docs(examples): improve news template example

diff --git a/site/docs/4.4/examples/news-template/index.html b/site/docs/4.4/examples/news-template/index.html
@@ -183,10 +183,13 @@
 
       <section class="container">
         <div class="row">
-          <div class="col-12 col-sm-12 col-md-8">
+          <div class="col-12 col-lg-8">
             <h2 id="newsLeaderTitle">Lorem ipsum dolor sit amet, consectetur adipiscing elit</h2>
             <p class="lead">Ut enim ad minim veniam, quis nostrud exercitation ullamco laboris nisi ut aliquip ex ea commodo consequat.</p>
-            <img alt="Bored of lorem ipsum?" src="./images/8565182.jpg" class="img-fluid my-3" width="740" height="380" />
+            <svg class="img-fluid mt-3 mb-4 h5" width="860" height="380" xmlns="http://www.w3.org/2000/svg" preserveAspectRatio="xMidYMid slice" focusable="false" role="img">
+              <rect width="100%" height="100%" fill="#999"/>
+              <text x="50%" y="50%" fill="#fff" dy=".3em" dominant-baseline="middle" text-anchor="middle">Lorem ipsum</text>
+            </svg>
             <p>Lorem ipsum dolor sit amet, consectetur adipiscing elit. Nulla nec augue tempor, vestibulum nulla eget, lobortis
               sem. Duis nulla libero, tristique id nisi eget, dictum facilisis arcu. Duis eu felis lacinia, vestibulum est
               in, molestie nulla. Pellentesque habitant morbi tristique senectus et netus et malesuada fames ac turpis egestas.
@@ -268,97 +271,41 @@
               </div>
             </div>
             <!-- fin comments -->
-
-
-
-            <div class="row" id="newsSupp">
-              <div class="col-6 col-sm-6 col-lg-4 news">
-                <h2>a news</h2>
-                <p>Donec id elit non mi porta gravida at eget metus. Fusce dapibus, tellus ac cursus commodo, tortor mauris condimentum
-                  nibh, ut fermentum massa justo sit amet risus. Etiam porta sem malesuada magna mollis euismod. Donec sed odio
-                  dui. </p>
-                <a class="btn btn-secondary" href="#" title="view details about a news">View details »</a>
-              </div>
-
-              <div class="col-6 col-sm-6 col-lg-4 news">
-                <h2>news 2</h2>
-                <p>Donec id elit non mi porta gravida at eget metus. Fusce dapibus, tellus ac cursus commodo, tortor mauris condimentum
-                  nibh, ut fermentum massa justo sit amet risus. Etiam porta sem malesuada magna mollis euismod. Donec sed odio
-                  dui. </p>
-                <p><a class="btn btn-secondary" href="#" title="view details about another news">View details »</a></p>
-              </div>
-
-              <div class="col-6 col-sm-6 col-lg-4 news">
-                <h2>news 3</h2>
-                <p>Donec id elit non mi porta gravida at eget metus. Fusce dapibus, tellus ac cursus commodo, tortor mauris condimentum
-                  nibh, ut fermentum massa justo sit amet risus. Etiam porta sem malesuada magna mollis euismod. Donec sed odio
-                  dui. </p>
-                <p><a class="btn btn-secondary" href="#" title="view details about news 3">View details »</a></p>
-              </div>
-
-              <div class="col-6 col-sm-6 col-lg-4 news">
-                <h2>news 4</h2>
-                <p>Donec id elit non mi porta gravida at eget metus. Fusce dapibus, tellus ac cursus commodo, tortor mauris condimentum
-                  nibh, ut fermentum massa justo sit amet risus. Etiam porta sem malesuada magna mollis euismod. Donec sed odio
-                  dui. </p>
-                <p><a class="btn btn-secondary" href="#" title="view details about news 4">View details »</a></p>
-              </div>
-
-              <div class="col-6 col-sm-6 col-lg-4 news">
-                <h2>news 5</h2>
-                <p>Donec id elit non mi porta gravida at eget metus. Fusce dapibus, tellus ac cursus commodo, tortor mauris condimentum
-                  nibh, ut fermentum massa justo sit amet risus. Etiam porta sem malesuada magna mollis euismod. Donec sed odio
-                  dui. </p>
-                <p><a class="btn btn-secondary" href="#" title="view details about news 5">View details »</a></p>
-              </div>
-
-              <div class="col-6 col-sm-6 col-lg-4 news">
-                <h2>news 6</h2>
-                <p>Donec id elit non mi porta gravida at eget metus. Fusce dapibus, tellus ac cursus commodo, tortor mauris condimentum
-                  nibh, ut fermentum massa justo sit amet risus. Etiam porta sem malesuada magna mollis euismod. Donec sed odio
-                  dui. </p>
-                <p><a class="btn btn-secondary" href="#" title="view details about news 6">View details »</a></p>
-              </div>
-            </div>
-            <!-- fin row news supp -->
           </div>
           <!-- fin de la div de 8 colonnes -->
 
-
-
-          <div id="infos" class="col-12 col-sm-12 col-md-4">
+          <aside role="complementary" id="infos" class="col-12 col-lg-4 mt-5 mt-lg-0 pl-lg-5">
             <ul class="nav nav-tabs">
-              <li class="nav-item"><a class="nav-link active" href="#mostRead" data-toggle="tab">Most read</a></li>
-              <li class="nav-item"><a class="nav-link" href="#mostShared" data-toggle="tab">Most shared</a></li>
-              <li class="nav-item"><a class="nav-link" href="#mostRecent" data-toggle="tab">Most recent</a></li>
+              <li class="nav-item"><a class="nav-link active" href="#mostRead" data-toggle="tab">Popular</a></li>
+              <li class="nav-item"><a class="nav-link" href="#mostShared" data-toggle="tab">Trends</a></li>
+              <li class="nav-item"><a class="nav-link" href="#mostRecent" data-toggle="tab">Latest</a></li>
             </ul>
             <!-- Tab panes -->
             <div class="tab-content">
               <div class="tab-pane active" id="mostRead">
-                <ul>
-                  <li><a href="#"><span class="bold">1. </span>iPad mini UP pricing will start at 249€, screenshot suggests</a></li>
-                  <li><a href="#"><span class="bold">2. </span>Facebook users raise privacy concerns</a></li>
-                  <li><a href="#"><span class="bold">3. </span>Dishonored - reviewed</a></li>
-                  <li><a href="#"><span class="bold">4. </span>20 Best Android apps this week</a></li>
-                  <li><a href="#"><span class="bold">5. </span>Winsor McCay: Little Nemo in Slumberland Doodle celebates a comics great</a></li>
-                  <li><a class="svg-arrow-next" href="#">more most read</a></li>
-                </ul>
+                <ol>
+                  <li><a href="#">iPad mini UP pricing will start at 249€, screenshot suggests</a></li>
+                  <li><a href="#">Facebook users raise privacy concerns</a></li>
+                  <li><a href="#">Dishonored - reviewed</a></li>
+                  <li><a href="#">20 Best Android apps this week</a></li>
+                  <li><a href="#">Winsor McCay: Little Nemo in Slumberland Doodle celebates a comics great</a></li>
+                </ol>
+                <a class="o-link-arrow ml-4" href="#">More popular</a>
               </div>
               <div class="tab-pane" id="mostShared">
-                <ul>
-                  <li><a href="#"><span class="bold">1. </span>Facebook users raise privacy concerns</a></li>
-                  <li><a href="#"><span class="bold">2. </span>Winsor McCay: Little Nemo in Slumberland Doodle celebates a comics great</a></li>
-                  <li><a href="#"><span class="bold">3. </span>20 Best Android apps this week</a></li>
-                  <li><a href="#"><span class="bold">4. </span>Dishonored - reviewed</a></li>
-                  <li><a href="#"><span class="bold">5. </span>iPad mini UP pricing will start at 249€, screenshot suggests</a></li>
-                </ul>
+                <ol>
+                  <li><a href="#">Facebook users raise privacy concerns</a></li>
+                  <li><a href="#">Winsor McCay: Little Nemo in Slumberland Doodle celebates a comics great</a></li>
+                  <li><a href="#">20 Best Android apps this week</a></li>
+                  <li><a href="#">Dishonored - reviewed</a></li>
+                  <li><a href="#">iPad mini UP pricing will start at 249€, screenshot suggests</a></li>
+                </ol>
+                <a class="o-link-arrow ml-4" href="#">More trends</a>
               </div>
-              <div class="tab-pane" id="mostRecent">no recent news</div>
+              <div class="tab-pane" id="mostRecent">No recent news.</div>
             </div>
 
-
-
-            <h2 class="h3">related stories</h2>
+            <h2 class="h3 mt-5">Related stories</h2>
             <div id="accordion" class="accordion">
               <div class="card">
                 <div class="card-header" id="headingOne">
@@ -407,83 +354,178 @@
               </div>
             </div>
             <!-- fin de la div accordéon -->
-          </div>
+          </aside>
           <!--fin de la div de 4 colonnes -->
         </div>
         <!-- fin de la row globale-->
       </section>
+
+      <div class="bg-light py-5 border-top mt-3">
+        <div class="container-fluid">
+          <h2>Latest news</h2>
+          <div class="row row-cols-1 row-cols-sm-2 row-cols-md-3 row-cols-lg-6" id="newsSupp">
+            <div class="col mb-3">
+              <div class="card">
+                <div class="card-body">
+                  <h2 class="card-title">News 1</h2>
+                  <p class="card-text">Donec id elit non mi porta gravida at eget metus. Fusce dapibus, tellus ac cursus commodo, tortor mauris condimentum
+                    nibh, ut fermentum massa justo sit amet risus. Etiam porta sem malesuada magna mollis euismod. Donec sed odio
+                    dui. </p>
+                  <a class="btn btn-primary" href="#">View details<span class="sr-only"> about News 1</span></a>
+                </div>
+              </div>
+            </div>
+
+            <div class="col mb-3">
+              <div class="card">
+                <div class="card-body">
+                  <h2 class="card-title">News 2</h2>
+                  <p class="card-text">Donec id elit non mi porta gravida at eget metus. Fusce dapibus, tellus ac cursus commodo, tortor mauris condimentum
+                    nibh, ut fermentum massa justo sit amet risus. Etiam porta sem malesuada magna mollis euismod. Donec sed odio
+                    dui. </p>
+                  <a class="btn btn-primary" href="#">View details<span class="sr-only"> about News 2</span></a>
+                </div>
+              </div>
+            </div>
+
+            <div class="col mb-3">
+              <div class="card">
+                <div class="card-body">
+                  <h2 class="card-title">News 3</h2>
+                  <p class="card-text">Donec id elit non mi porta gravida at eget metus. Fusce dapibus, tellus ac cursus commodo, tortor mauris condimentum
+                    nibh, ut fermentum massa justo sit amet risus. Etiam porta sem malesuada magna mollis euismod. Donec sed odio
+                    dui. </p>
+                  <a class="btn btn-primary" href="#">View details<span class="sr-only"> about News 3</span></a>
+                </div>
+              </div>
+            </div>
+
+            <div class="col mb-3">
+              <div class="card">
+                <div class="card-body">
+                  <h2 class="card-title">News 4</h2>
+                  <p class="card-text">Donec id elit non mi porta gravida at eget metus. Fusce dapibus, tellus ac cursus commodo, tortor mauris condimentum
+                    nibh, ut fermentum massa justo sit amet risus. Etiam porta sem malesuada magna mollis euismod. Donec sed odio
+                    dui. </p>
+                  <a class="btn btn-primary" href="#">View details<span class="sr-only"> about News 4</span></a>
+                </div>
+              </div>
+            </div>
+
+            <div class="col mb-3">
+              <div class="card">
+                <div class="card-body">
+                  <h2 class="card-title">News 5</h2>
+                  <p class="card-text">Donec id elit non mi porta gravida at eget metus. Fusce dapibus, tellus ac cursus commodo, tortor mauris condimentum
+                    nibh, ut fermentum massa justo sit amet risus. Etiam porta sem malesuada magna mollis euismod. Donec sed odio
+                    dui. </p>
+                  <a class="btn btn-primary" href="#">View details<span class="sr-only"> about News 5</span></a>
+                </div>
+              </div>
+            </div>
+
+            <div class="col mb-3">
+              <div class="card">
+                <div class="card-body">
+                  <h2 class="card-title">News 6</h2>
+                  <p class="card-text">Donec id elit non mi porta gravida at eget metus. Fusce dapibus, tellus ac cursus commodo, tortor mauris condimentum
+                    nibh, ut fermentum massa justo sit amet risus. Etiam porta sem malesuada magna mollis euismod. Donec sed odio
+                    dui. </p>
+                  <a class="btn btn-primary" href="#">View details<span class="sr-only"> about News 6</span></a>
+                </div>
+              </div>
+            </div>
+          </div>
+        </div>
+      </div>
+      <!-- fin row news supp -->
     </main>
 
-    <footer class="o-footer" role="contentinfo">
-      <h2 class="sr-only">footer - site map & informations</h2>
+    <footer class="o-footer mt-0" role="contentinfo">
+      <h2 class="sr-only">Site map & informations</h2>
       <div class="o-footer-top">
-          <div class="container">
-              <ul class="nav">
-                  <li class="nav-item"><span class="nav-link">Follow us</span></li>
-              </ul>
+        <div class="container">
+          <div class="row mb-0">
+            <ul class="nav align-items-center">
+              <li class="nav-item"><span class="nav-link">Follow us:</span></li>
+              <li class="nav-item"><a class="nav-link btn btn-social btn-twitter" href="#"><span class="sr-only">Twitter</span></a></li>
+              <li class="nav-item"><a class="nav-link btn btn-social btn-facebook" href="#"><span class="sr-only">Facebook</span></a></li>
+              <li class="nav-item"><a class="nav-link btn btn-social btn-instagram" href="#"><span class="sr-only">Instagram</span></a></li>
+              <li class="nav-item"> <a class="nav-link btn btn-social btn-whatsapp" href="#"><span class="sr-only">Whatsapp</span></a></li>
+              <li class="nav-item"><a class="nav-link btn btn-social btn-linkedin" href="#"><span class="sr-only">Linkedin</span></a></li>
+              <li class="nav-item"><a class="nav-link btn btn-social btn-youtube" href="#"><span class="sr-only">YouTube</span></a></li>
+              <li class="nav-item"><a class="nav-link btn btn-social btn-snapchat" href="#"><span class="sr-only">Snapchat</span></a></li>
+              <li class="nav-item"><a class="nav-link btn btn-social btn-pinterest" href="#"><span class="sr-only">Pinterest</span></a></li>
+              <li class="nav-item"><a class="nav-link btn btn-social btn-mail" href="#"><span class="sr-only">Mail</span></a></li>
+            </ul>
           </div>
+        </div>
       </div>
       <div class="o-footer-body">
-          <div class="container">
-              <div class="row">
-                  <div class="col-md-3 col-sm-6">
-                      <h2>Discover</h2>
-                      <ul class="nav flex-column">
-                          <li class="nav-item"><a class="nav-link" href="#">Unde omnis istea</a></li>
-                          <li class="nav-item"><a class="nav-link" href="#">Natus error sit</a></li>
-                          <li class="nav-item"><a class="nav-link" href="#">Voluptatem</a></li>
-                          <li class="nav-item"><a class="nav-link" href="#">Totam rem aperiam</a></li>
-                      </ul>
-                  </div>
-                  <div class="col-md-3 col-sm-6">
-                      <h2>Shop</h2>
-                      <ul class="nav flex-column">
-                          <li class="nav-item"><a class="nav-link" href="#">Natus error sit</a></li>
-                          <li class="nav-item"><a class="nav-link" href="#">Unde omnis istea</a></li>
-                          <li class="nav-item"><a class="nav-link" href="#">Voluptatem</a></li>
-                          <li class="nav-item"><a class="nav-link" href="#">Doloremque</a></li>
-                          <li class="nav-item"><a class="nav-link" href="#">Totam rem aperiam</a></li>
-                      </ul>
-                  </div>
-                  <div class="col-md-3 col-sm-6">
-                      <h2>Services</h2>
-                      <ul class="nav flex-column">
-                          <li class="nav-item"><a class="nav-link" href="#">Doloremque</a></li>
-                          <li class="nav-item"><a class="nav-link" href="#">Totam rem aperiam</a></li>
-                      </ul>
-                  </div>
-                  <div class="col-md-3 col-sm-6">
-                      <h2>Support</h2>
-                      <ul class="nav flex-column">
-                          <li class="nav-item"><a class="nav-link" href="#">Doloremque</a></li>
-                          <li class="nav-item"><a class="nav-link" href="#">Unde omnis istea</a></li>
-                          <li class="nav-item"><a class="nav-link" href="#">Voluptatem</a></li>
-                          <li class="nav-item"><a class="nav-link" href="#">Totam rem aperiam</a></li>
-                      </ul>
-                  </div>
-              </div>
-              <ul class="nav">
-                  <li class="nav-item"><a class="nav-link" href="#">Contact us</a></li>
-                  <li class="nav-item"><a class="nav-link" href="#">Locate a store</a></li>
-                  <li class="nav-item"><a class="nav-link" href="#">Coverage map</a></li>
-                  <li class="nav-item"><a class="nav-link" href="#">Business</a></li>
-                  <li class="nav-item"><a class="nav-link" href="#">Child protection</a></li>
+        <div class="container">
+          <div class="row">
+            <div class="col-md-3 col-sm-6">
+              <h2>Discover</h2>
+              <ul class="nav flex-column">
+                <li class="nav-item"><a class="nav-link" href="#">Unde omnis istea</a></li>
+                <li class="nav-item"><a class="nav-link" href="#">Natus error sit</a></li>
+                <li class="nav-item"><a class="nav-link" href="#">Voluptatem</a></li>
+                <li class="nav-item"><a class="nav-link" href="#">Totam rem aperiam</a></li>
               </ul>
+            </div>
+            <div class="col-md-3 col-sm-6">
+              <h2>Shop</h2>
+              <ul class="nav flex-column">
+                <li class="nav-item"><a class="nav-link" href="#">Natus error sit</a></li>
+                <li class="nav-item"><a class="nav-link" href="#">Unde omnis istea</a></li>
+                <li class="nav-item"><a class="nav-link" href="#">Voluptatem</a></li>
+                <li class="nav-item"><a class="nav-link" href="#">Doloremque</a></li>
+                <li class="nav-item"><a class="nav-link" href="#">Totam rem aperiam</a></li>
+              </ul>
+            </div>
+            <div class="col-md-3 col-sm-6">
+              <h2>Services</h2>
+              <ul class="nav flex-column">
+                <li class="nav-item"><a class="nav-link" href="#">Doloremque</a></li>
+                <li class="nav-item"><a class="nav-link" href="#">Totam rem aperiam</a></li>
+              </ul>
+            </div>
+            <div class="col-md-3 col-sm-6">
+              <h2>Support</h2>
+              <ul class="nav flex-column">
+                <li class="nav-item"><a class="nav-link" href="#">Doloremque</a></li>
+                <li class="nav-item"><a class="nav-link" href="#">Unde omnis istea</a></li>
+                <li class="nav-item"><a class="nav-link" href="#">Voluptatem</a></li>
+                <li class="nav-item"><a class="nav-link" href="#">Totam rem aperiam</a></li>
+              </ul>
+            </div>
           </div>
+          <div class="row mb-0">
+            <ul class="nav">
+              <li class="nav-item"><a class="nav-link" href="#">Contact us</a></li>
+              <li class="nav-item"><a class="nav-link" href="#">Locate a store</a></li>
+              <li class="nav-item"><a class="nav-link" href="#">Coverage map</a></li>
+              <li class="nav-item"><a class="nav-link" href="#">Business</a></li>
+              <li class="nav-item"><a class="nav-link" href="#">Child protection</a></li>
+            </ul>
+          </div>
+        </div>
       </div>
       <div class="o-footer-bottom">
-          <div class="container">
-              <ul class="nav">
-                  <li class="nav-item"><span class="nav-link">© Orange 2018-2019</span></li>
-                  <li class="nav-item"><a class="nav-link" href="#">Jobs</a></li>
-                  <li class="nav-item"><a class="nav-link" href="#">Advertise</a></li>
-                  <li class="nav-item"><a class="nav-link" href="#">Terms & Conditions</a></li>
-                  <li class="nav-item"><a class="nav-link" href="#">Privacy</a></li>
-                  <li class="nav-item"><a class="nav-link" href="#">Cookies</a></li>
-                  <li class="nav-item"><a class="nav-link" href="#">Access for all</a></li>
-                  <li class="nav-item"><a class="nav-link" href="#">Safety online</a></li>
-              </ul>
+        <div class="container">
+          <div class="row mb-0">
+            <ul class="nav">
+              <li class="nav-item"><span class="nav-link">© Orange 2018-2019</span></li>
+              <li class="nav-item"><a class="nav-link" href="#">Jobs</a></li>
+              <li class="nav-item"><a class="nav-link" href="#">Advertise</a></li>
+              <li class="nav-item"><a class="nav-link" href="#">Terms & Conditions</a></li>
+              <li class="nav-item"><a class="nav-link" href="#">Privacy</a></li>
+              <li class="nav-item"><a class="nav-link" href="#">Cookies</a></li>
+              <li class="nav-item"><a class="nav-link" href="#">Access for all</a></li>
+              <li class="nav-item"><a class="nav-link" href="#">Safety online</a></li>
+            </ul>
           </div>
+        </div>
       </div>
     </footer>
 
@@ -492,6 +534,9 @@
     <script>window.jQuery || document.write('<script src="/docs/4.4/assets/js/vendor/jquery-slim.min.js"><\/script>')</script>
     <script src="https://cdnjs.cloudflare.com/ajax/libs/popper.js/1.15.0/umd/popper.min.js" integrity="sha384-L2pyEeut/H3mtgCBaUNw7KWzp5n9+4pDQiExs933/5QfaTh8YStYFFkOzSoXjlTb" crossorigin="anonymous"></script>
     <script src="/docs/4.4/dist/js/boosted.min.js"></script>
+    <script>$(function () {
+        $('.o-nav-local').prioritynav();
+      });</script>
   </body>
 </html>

__Exercise directions__. When the word "secondary" appears in a line of the listing, copy that line.

__Result of this exercise__.
-                <a class="btn btn-secondary" href="#" title="view details about a news">View details »</a>
-                <p><a class="btn btn-secondary" href="#" title="view details about another news">View details »</a></p>
-                <p><a class="btn btn-secondary" href="#" title="view details about news 3">View details »</a></p>
-                <p><a class="btn btn-secondary" href="#" title="view details about news 4">View details »</a></p>
-                <p><a class="btn btn-secondary" href="#" title="view details about news 5">View details »</a></p>
-                <p><a class="btn btn-secondary" href="#" title="view details about news 6">View details »</a></p>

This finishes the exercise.